Type III injuries have been found to have significant gram negative bacterial presence and should be covered appropriately. These injuries have traditionally been treated with cefazolin in order to cover the normal staph species with the addition of gentamycin for the strong additional gram negative coverage that this antibiotic offers. However, recent studies have shown that more moderate gram negative coverage might be appropriate. A recent study from University of Michigan showed that ceftriaxone for type III injuries was noninferior to clindamycin/aztreonam in terms of rates of antibiotic resistance and ongoing infection.
Wounds that are significantly infected by dirt and/or plant matter should also be given anaerobic coverage, so a penicillin or metronidazole should be included.
Antibiotic choices should be made in conjunction with your orthopedic consultant.
3) What are the next relevant procedures?
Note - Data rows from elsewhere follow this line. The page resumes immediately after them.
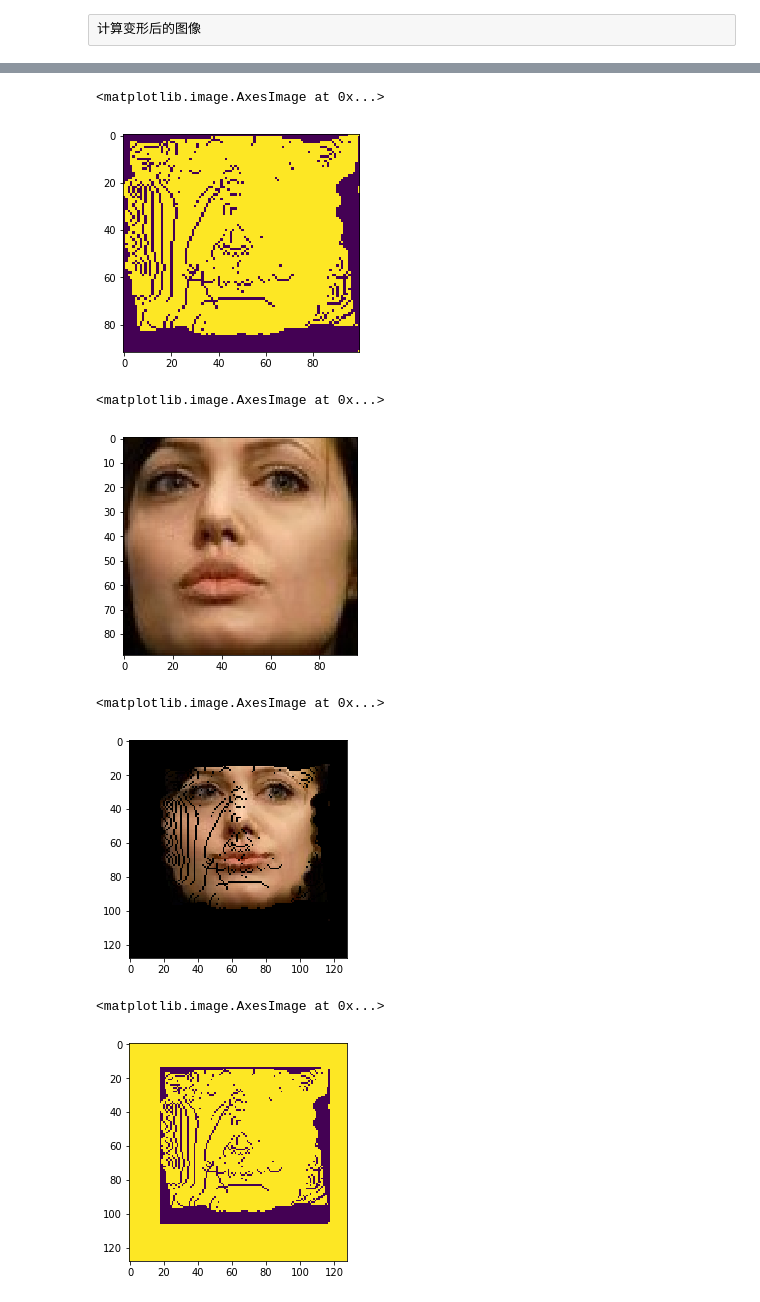
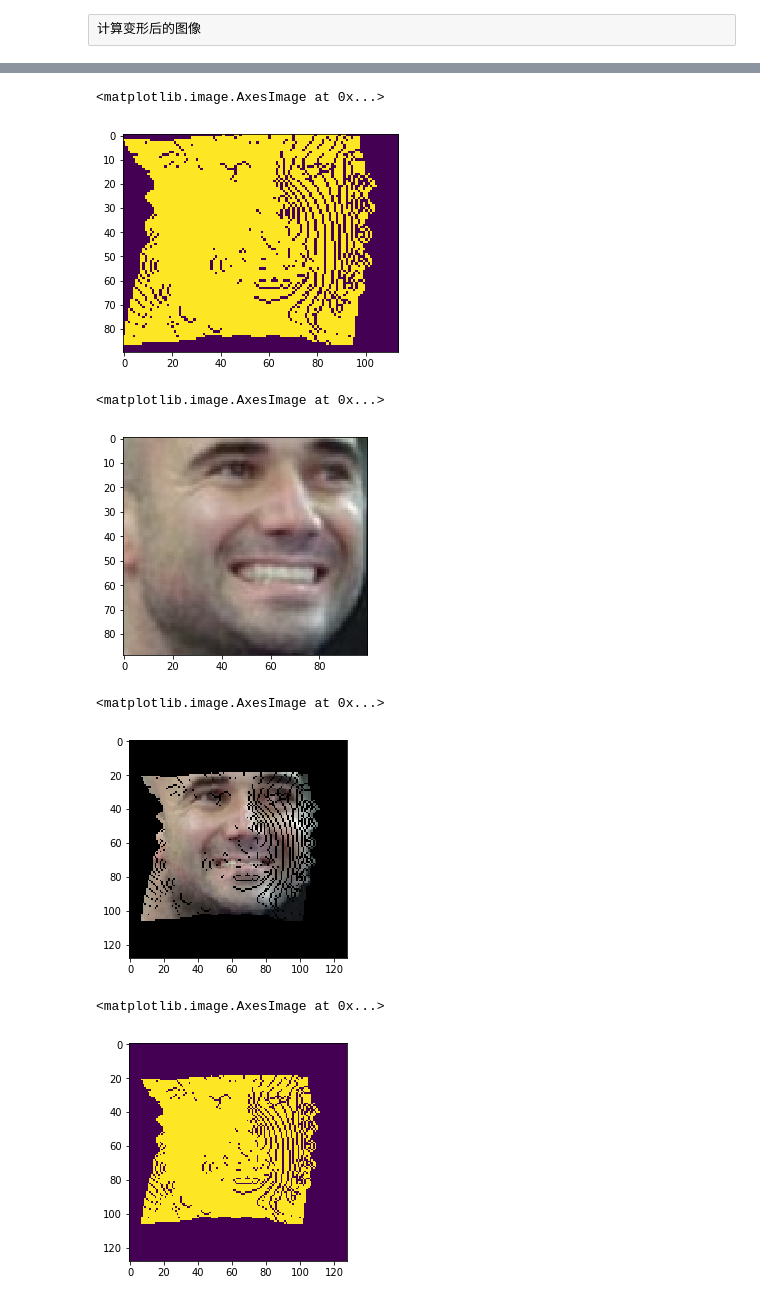
Before and after one commit to corganhejijun/MachineLearning, a Jupyter notebook: Face_Generate/Mark face with point.ipynb, the cells around one changed output, grey strips where cells are left out. Cells and saved outputs as stored; diff of their text form; code cells hidden in the pictures.

```diff
--- a/Face_Generate/Mark face with point.ipynb
+++ b/Face_Generate/Mark face with point.ipynb
@@ -7,7 +7,7 @@ import dlib
 import numpy
 # %%
 facePath = "Andre_Agassi_0010.jpg"
-profilePath = "Angelina_Jolie_0007.jpg"
+profilePath = "Andre_Agassi_0007.jpg"
 fullImg = cv2.cvtColor(cv2.imread(facePath), cv2.COLOR_BGR2RGB)
 profileFullImg = cv2.cvtColor(cv2.imread(profilePath), cv2.COLOR_BGR2RGB)
 plt.imshow(fullImg)
@@ -179,8 +179,8 @@ print mlsMargin
 # %%
 import math
 imgMlsMap = imgMls.reshape((len(cropPFace), len(cropPFace[0]), 2))
-leftMargin = -math.ceil(mlsMargin[0])
-topMargin = -math.ceil(mlsMargin[1])
+leftMargin = -math.floor(mlsMargin[0])
+topMargin = -math.floor(mlsMargin[1])
 rightMargin = math.ceil(mlsMargin[2])
 bottomMargin = math.ceil(mlsMargin[3])
 deformedImage = numpy.zeros((len(cropPFace) + int(topMargin) + int(bottomMargin),
@@ -192,6 +192,9 @@ for i in range(len(cropImg)):
     for j in range(len(cropImg[0])):
         x = int(math.floor(imgMlsMap[i][j][0]) + leftMargin)
         y = int(math.floor(imgMlsMap[i][j][1]) + topMargin)
+        if (x < 0 or y < 0):
+            print "i = {}, j = {}, x = {}, y = {}".format(i, j, x, y)
+            break
         deformedImage[y, x] = cropImg[i, j]
         mask[y, x] = 1
 plt.imshow(deformedImage.astype('uint8'))
@@ -202,26 +205,26 @@ plt.imshow(deformedImage.astype('uint8'))
 plt.imshow(mask)
 # %% [output]
 <matplotlib.image.AxesImage at 0x...>
-[figure, old version]
+[figure, new version]
 # %%
 plt.imshow(cropImg)
 # %% [output]
 <matplotlib.image.AxesImage at 0x...>
-[figure, old version]
+[figure, new version]
 # %%
 fullSize = 128
 fullsizeImg = numpy.zeros((fullSize, fullSize, 3))
-left = (fullSize - deformedImage.shape[0])/2
-top = (fullSize - deformedImage.shape[1])/2
+left = (fullSize - deformedImage.shape[1])/2
+top = (fullSize - deformedImage.shape[0])/2
 fullsizeImg[top:deformedImage.shape[0]+top, left:deformedImage.shape[1]+left, :] = deformedImage
 plt.imshow(fullsizeImg.astype('uint8'))
 # %% [output]
 <matplotlib.image.AxesImage at 0x...>
-[figure, old version]
+[figure, new version]
 # %%
-fullMask = numpy.ones((fullSize, fullSize))
+fullMask = numpy.zeros((fullSize, fullSize))
 fullMask[top:deformedImage.shape[0]+top, left:deformedImage.shape[1]+left] = mask
 plt.imshow(fullMask)
 # %% [output]
 <matplotlib.image.AxesImage at 0x...>
-[figure, old version]
+[figure, new version]
```
Also changed, not shown: parts of 12 cells of this notebook, 1 other file.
Discuss the case with your orthopedic consultant. Many current orthopedic and trauma guidelines dictate operative management and washout within 6 hours. However, several studies have demonstrated no increase in infection for patients who have waited up to 24 hours for definitive wound management. More relevant appears to be arrival time to treating trauma center, as patients with an arrival time to a treating trauma center of greater than 2 hours are associated with a 5.4-fold increased risk of developing an infection.
Open fractures should be discussed with the orthopedic consultant on call, and if the consultant on call is unable to manage the discussed injury, the patient should be transferred as soon as possible to the appropriate facility. In patients who will have delayed operative management, it is appropriate to perform a first-pass irrigation in the emergency department.
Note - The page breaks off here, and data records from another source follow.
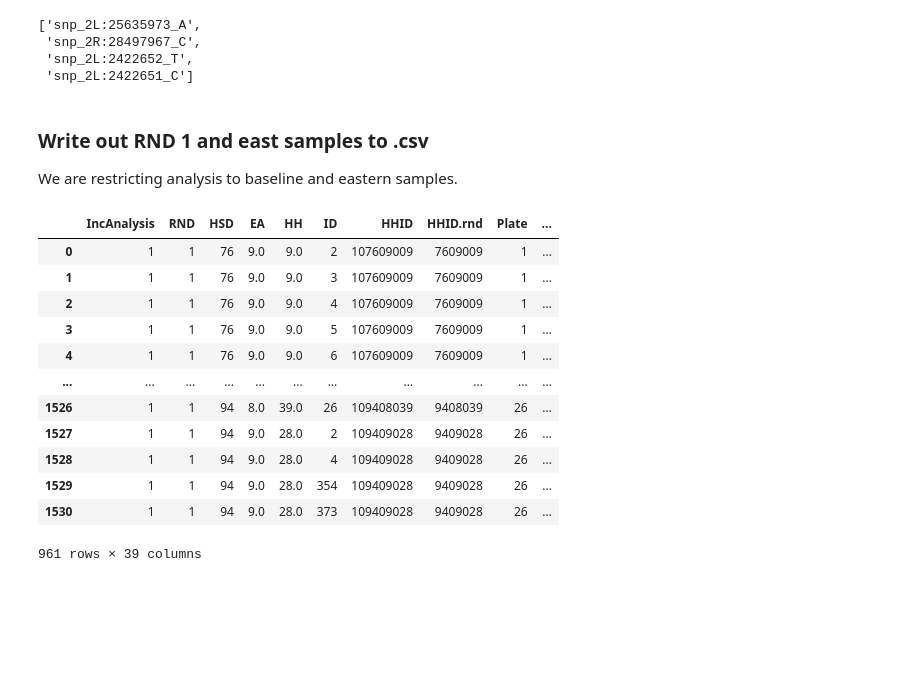
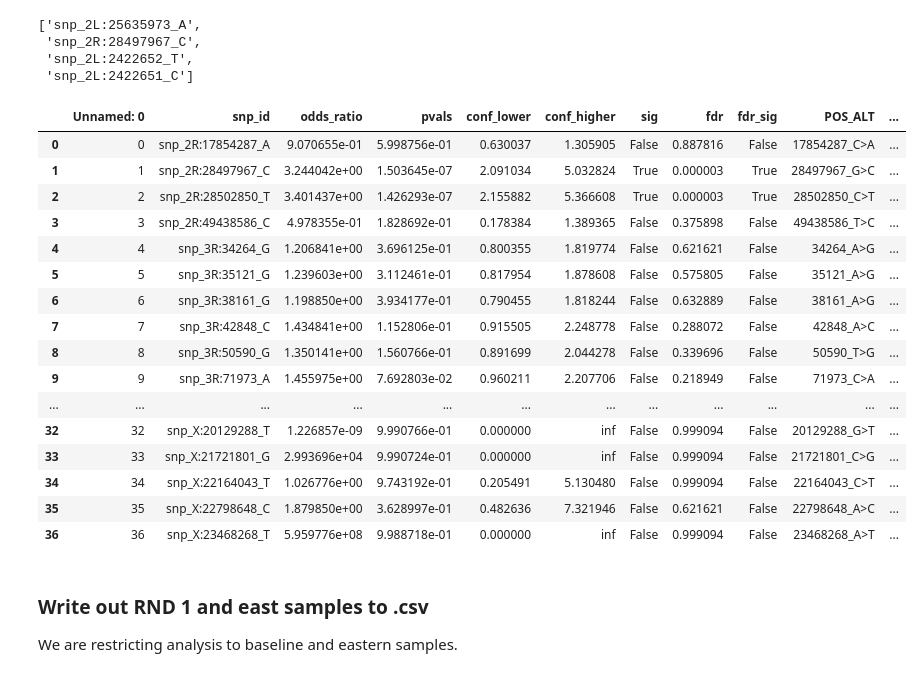
Before and after one commit to LSTM-VIGG/pgs, a Jupyter notebook: pgs-calculation.ipynb, the cells around one changed output. Drawn from its saved outputs; the diff is of its cells as text; code cells hidden in the pictures; blank space fills up the shorter version.

```diff
--- a/pgs-calculation.ipynb
+++ b/pgs-calculation.ipynb
@@ -496,4 +478,24 @@ snpsnp_positions
  'snp_2R:28497967_C',
  'snp_2L:2422652_T',
  'snp_2L:2422651_C']
+# %%
+pval_df
+# %% [output]
+|  | Unnamed: 0 | snp_id | odds_ratio | pvals | conf_lower | conf_higher | sig | fdr | fdr_sig | POS_ALT | ... |
+| 0 | 0 | snp_2R:17854287_A | 9.070655e-01 | 5.998756e-01 | 0.630037 | 1.305905 | False | 0.887816 | False | 17854287_C>A | ... |
+| 1 | 1 | snp_2R:28497967_C | 3.244042e+00 | 1.503645e-07 | 2.091034 | 5.032824 | True | 0.000003 | True | 28497967_G>C | ... |
+| 2 | 2 | snp_2R:28502850_T | 3.401437e+00 | 1.426293e-07 | 2.155882 | 5.366608 | True | 0.000003 | True | 28502850_C>T | ... |
+| 3 | 3 | snp_2R:49438586_C | 4.978355e-01 | 1.828692e-01 | 0.178384 | 1.389365 | False | 0.375898 | False | 49438586_T>C | ... |
+| 4 | 4 | snp_3R:34264_G | 1.206841e+00 | 3.696125e-01 | 0.800355 | 1.819774 | False | 0.621621 | False | 34264_A>G | ... |
+| 5 | 5 | snp_3R:35121_G | 1.239603e+00 | 3.112461e-01 | 0.817954 | 1.878608 | False | 0.575805 | False | 35121_A>G | ... |
+| 6 | 6 | snp_3R:38161_G | 1.198850e+00 | 3.934177e-01 | 0.790455 | 1.818244 | False | 0.632889 | False | 38161_A>G | ... |
+| 7 | 7 | snp_3R:42848_C | 1.434841e+00 | 1.152806e-01 | 0.915505 | 2.248778 | False | 0.288072 | False | 42848_A>C | ... |
+| 8 | 8 | snp_3R:50590_G | 1.350141e+00 | 1.560766e-01 | 0.891699 | 2.044278 | False | 0.339696 | False | 50590_T>G | ... |
+| 9 | 9 | snp_3R:71973_A | 1.455975e+00 | 7.692803e-02 | 0.960211 | 2.207706 | False | 0.218949 | False | 71973_C>A | ... |
+| ... | ... | ... | ... | ... | ... | ... | ... | ... | ... | ... | ... |
+| 32 | 32 | snp_X:20129288_T | 1.226857e-09 | 9.990766e-01 | 0.000000 | inf | False | 0.999094 | False | 20129288_G>T | ... |
+| 33 | 33 | snp_X:21721801_G | 2.993696e+04 | 9.990724e-01 | 0.000000 | inf | False | 0.999094 | False | 21721801_C>G | ... |
+| 34 | 34 | snp_X:22164043_T | 1.026776e+00 | 9.743192e-01 | 0.205491 | 5.130480 | False | 0.999094 | False | 22164043_C>T | ... |
+| 35 | 35 | snp_X:22798648_C | 1.879850e+00 | 3.628997e-01 | 0.482636 | 7.321946 | False | 0.621621 | False | 22798648_A>C | ... |
+| 36 | 36 | snp_X:23468268_T | 5.959776e+08 | 9.988718e-01 | 0.000000 | inf | False | 0.999094 | False | 23468268_A>T | ... |
 # %%
@@ -522,19 +526,3 @@ px.histogram(prs_per_hsd['prs']['mean'],  template='simple_white',  width=500, h
 ### Write out RND 1 and east samples to .csv
 
 We are restricting analysis to baseline and eastern samples.
-# %%
-df_ento_prs.query("RND == 1 and Location == 'East'")
-# %% [output]
-|  | IncAnalysis | RND | HSD | EA | HH | ID | HHID | HHID.rnd | Plate | ... |
-| 0 | 1 | 1 | 76 | 9.0 | 9.0 | 2 | 107609009 | 7609009 | 1 | ... |
-| 1 | 1 | 1 | 76 | 9.0 | 9.0 | 3 | 107609009 | 7609009 | 1 | ... |
-| 2 | 1 | 1 | 76 | 9.0 | 9.0 | 4 | 107609009 | 7609009 | 1 | ... |
-| 3 | 1 | 1 | 76 | 9.0 | 9.0 | 5 | 107609009 | 7609009 | 1 | ... |
-| 4 | 1 | 1 | 76 | 9.0 | 9.0 | 6 | 107609009 | 7609009 | 1 | ... |
-| ... | ... | ... | ... | ... | ... | ... | ... | ... | ... | ... |
-| 1526 | 1 | 1 | 94 | 8.0 | 39.0 | 26 | 109408039 | 9408039 | 26 | ... |
-| 1527 | 1 | 1 | 94 | 9.0 | 28.0 | 2 | 109409028 | 9409028 | 26 | ... |
-| 1528 | 1 | 1 | 94 | 9.0 | 28.0 | 4 | 109409028 | 9409028 | 26 | ... |
-| 1529 | 1 | 1 | 94 | 9.0 | 28.0 | 354 | 109409028 | 9409028 | 26 | ... |
-| 1530 | 1 | 1 | 94 | 9.0 | 28.0 | 373 | 109409028 | 9409028 | 26 | ... |
-961 rows × 39 columns
```
Also changed, not shown: parts of 3 cells of this notebook, 1 other file.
Copious volumes of irrigation fluid should be used. Formal recommendations call for no less than 5 liters of normal saline for type I and II fractures, with up to 8 liters for type III fractures, although these recommendations are for definitive, interoperative irrigation and first-pass irrigation could likely be less. Normal saline should be used. Multiple studies regarding uncomplicated wounds have shown no difference between tap water and sterile saline or water as the irrigation substrate, but this has not yet been studied in open fractures. Although recent data has shown that "very low pressure irrigation" is noninferior to high pressure irrigation, "very low pressure" is 1-2 PSI and roughly equivalent to systolic blood pressure, or the pressure of irrigating through a cap with a 18g needle opening in the cap. Irrigation devices should be used in order to assure appropriate pressure of irrigation.
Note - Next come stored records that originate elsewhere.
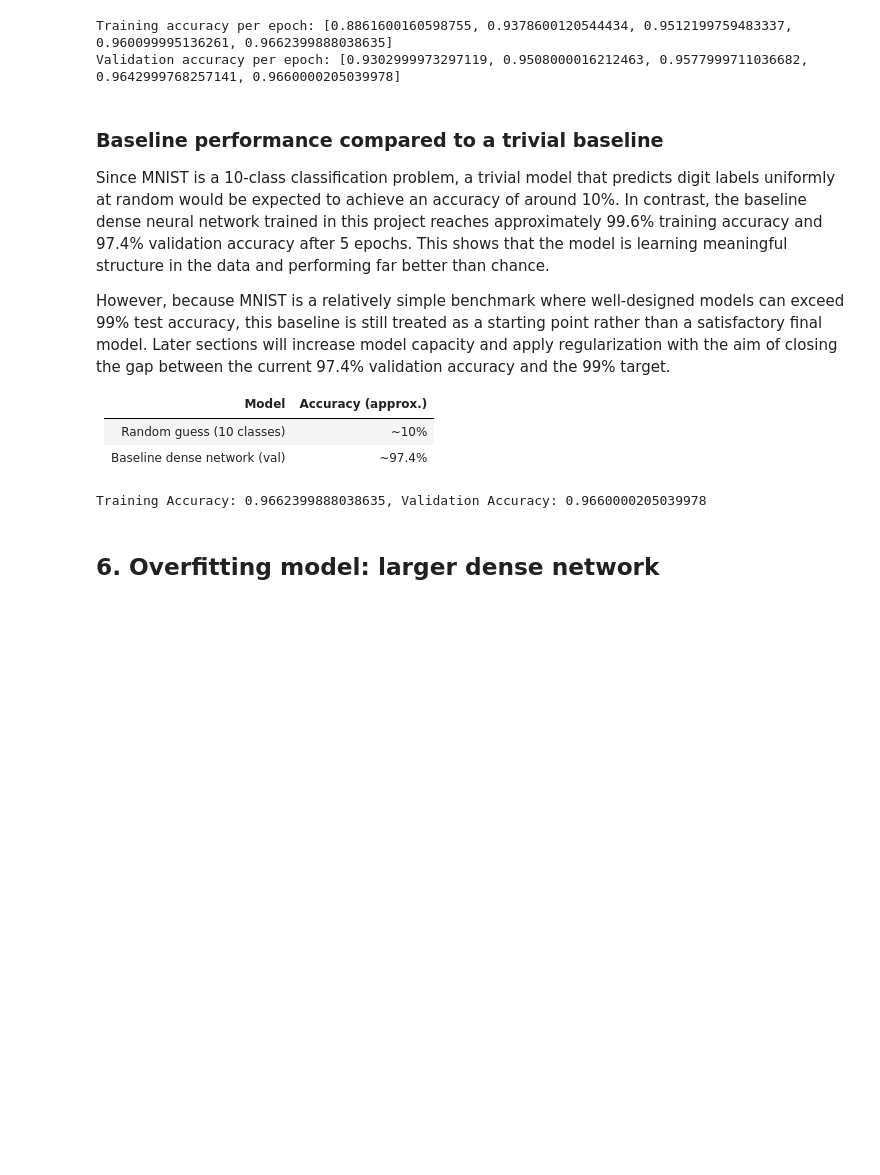
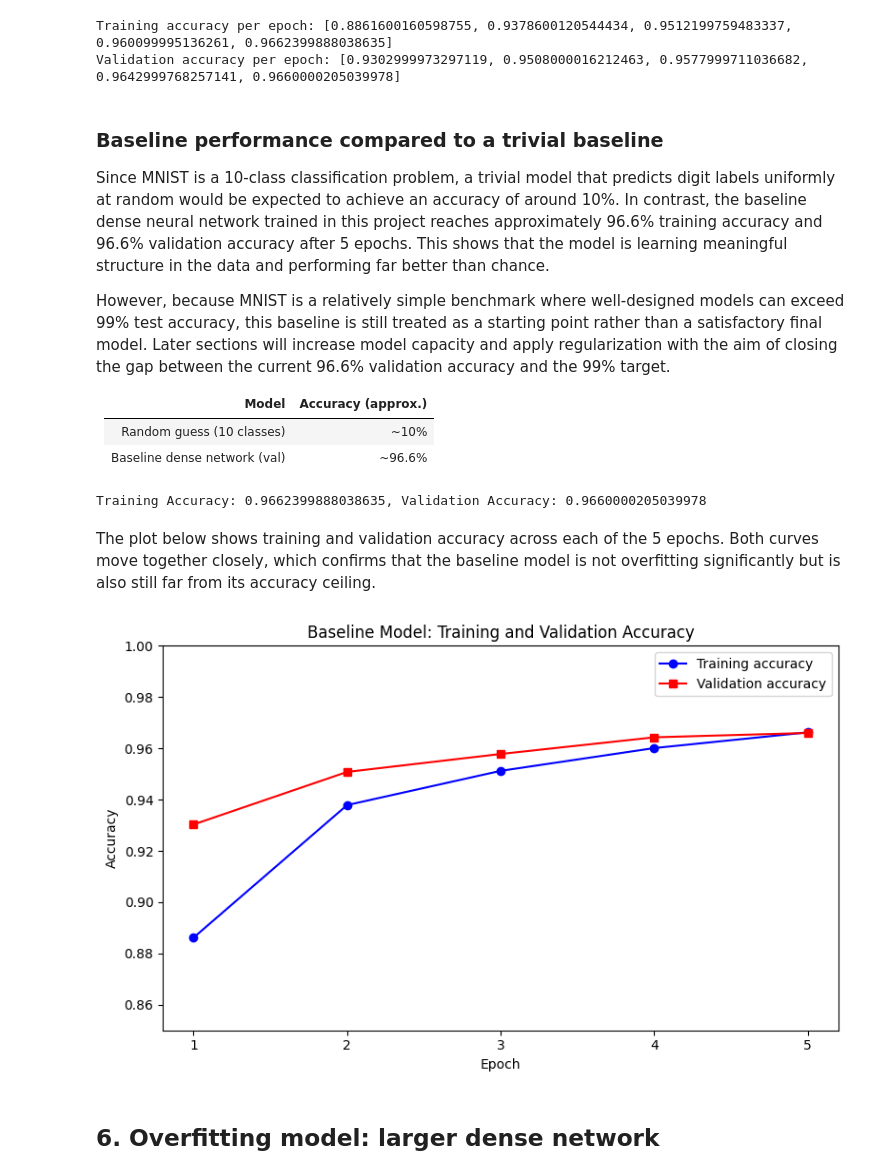
Before and after one commit to dstor0511/Machine-Learning-Final, a Jupyter notebook: deliverable_ml_coursework.ipynb, the cells around one changed output. Drawn from its saved outputs; the diff is of its cells as text; code cells hidden in the pictures; blank space fills up the shorter version.

Commit message:
Basic Report Finished & Added Graphs

```diff
--- a/deliverable_ml_coursework.ipynb
+++ b/deliverable_ml_coursework.ipynb
@@ -179,20 +179,40 @@ Validation accuracy per epoch: [0.9302999973297119, 0.9508000016212463, 0.957799
 # %% [markdown]
 ### Baseline performance compared to a trivial baseline
 
-Since MNIST is a 10-class classification problem, a trivial model that predicts digit labels uniformly at random would be expected to achieve an accuracy of around 10%. In contrast, the baseline dense neural network trained in this project reaches approximately 99.6% training accuracy and 97.4% validation accuracy after 5 epochs. This shows that the model is learning meaningful structure in the data and performing far better than chance.
+Since MNIST is a 10-class classification problem, a trivial model that predicts digit labels uniformly at random would be expected to achieve an accuracy of around 10%. In contrast, the baseline dense neural network trained in this project reaches approximately 96.6% training accuracy and 96.6% validation accuracy after 5 epochs. This shows that the model is learning meaningful structure in the data and performing far better than chance.
 
-However, because MNIST is a relatively simple benchmark where well-designed models can exceed 99% test accuracy, this baseline is still treated as a starting point rather than a satisfactory final model. Later sections will increase model capacity and apply regularization with the aim of closing the gap between the current 97.4% validation accuracy and the 99% target.
+However, because MNIST is a relatively simple benchmark where well-designed models can exceed 99% test accuracy, this baseline is still treated as a starting point rather than a satisfactory final model. Later sections will increase model capacity and apply regularization with the aim of closing the gap between the current 96.6% validation accuracy and the 99% target.
 
 | Model                          | Accuracy (approx.) |
 |--------------------------------|--------------------|
 | Random guess (10 classes)      | ~10%               |
-| Baseline dense network (val)   | ~97.4%             |
+| Baseline dense network (val)   | ~96.6%             |
 # %%
 train_acc = history_baseline.history["accuracy"]
 val_acc = history_baseline.history["val_accuracy"]
 print(f"Training Accuracy: {train_acc[-1]}, Validation Accuracy: {val_acc[-1]}")
 # %% [output]
 Training Accuracy: 0.9662399888038635, Validation Accuracy: 0.9660000205039978
+# %% [markdown]
+The plot below shows training and validation accuracy across each of the 5 epochs. Both curves move together closely, which confirms that the baseline model is not overfitting significantly but is also still far from its accuracy ceiling.
+# %%
+import matplotlib.pyplot as plt
+
+epochs_b = range(1, len(history_baseline.history["accuracy"]) + 1)
+
+plt.figure(figsize=(8, 5))
+plt.plot(epochs_b, history_baseline.history["accuracy"], "bo-", label="Training accuracy")
+plt.plot(epochs_b, history_baseline.history["val_accuracy"], "rs-", label="Validation accuracy")
+plt.title("Baseline Model: Training and Validation Accuracy")
+plt.xlabel("Epoch")
+plt.ylabel("Accuracy")
+plt.xticks(epochs_b)
+plt.ylim(0.85, 1.0)
+plt.legend()
+plt.tight_layout()
+plt.show()
+# %% [output]
+[figure, added]
 # %% [markdown]
 ## 6. Overfitting model: larger dense network
 # %% [markdown]
```
Also changed, not shown: parts of 12 cells of this notebook.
After antibiotic administration and irrigation, the arm should be splinted in a position of comfort.
Many thanks to Josephine Valenzuela and Robert Goodnough, who provided the case and the literature review for this discussion.
Bhandari, M., et al. "A Trial of Wound Irrigation in the Initial Management of Open Fracture Wounds." The New England journal of medicine 373.27 (2015): 2629
Fernandez R, Griffiths R. Water for wound cleansing. Cochrane Database Syst Rev. 2012 Feb 15;(2).
Gosselin, Richard A., Ian Roberts, and William J. Gillespie. "Antibiotics for preventing infection in open limb fractures." Cochrane Database Syst Rev 1.1 (2004)
Menkes, Jeffrey. Initial Evaluation and Management of Orthopedic Injuries. In: Tintinalli JE et al. Tintinalli Emergency Medicine 7th ed. New York: McGraw-Hill; 2011:1783-1796.
Morse JW, Babson T, Camasso C, Bush AC, Blythe PA. Wound infection rate and the irrigation pressure of two potential new wound irrigation devices: the port and the cap. Am J Emerg Med. 1998 Jan;16(1):37-42.
O’Brien, C. L., M. Menon, and N. M. Jomha. "Controversies in the Management of Open Fractures." Open Orthopaedics Journal 8.1 (2014): 178-184.
Rodriguez, Lauren, et al. "Evidence-based protocol for prophylactic antibiotics in open fractures: Improved antibiotic stewardship with no increase in infection rates." Journal of Trauma and Acute Care Surgery 77.3 (2014): 400-408.